And not just menial stuff. Although you have to do that. Just as we are–again–purging clutter as we move children along on their own life journeys. In this process, I dug out a painting my dad did in what to me seemed like old age, although he was probably half the age I am now.

The painting is a Grandma Moses-style scene of our growing-up farmstead. The stucco house and red barn sit on a Grant Wood hill, atop a quilt of gravel roads and board fences. It is the only art I have hanging in my house. I hang it not for its beauty, but for what it taught me.

Because before my dad painted anything, he was just a dad. When he announced he was taking a painting class, it made me see him as something else–a person.

In the 1960s, parents were like those grownups in Peanuts cartoons–trombone sounds in the background. They left the house, did mysterious things, and brought home groceries and pants for us to grow into.

But now, dad didn’t come home every evening. For the next several weeks we watched as this new person in our family dutifully went to art class. We looked on with interest as he brought home sketchbooks filled with his exercises. He really was quite good at drawing, even though he sold TVs for a living.

The culmination of the class was to complete a landscape in oil. He chose to paint our family farm, a fitting subject that perhaps made his foray into the art world more acceptable to the pragmatic neighbors who believed paint was only for putting on barns.

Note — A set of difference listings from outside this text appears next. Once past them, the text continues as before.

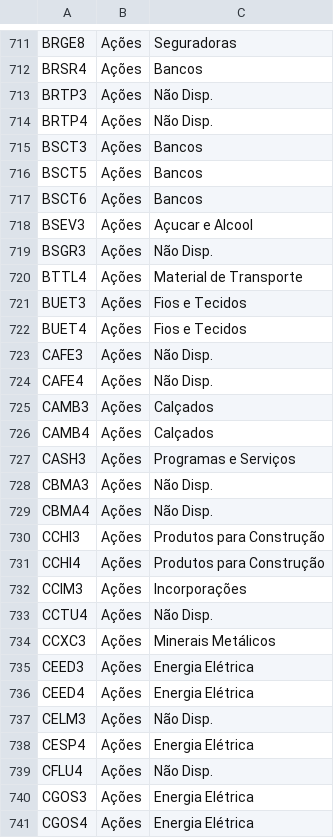
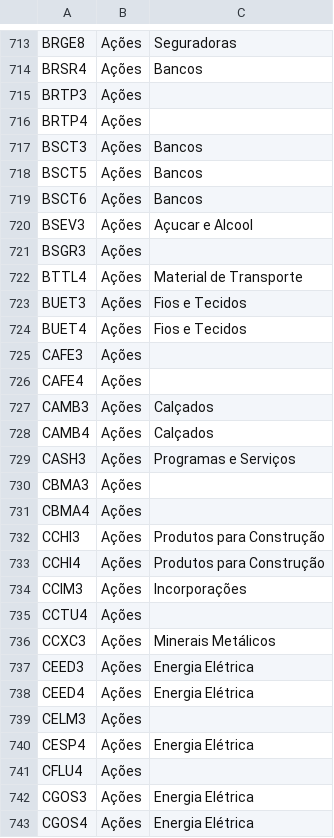
Before and after one commit to controlinvest/controlinvest.github.io, a CSV file: csv/sector-list.csv, drawn as a sheet; only a part is shown, gaps mark what is left out; the diff covers the shown part only.

```diff
--- a/csv/sector-list.csv
+++ b/csv/sector-list.csv
@@ -712,4 +714,4 @@ BRGE8,Ações,Seguradoras
 BRSR4,Ações,Bancos
-BRTP3,Ações,Não Disp.
-BRTP4,Ações,Não Disp.
+BRTP3,Ações,
+BRTP4,Ações,
 BSCT3,Ações,Bancos
@@ -718,3 +720,3 @@ BSCT6,Ações,Bancos
 BSEV3,Ações,Açucar e Alcool
-BSGR3,Ações,Não Disp.
+BSGR3,Ações,
 BTTL4,Ações,Material de Transporte
@@ -722,4 +724,4 @@ BUET3,Ações,Fios e Tecidos
 BUET4,Ações,Fios e Tecidos
-CAFE3,Ações,Não Disp.
-CAFE4,Ações,Não Disp.
+CAFE3,Ações,
+CAFE4,Ações,
 CAMB3,Ações,Calçados
@@ -727,4 +729,4 @@ CAMB4,Ações,Calçados
 CASH3,Ações,Programas e Serviços
-CBMA3,Ações,Não Disp.
-CBMA4,Ações,Não Disp.
+CBMA3,Ações,
+CBMA4,Ações,
 CCHI3,Ações,Produtos para Construção
@@ -732,3 +734,3 @@ CCHI4,Ações,Produtos para Construção
 CCIM3,Ações,Incorporações
-CCTU4,Ações,Não Disp.
+CCTU4,Ações,
 CCXC3,Ações,Minerais Metálicos
@@ -736,5 +738,5 @@ CEED3,Ações,Energia Elétrica
 CEED4,Ações,Energia Elétrica
-CELM3,Ações,Não Disp.
+CELM3,Ações,
 CESP4,Ações,Energia Elétrica
-CFLU4,Ações,Não Disp.
+CFLU4,Ações,
 CGOS3,Ações,Energia Elétrica
```
Also changed, not shown: 2 added rows and 181 edited cells elsewhere in this file, csv/dividends.csv, csv/fii-analysis.csv, 6 other files.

When he brought home the finished piece, we were duly impressed. It was a painting that looked like our farm. And it was painted by our dad. The old dog had learned a new trick. Which allowed 10-year-old me to believe that we could learn new things even behond the age of 40.

For 50 years, the painting hung at the farmstead above the Lowry organ, which represented another new skill our dad picked up in middle age. After my parents died and siblings purged a farm-full of memories, that painting was the one artifact I wanted. It now hangs in our living room.

It inspires me to keep “doing stuff.” Stuff like clogging, tapping, and tweeting, learning violin, acting, and writing. Always writing.

So if you have always wanted to learn to dance, or sing, or weld, or write a song, but just haven’t got around to it, consider taking a class. Paint a picture of your house. Paint a picture of yourself. Heck, paint your barn. Do something.

Do it for yourself. And do it for that 10-year-old kid still inside all of us.